▶ **Listed entries**
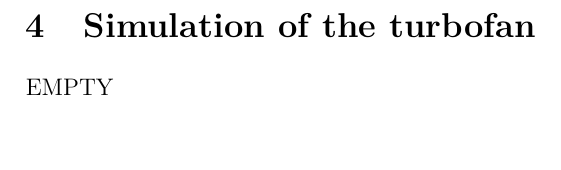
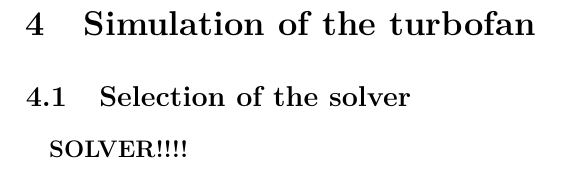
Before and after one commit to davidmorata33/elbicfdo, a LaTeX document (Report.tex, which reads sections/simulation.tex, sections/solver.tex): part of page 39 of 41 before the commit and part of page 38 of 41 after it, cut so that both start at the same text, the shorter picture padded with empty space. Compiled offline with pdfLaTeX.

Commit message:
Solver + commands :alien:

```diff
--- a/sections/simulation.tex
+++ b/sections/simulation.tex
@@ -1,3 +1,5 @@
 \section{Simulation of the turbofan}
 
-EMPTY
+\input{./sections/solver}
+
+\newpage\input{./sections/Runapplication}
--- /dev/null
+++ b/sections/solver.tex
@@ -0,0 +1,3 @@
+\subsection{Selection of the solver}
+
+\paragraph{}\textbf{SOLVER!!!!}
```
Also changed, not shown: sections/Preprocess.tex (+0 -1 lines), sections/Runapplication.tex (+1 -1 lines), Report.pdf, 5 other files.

---

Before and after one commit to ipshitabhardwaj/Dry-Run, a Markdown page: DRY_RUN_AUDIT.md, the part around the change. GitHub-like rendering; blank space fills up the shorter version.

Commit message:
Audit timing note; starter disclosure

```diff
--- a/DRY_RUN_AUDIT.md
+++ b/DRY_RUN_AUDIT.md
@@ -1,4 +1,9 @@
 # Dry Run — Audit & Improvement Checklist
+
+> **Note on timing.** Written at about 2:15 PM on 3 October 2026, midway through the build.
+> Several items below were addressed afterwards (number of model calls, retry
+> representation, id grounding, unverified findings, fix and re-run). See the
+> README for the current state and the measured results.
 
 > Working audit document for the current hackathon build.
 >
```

▶ **Problem to work on**
Go through the material and copy out every line with "timing" in it.

▶ **Task response**
Audit timing note; starter disclosure
+> **Note on timing.** Written at about 2:15 PM on 3 October 2026, midway through the build.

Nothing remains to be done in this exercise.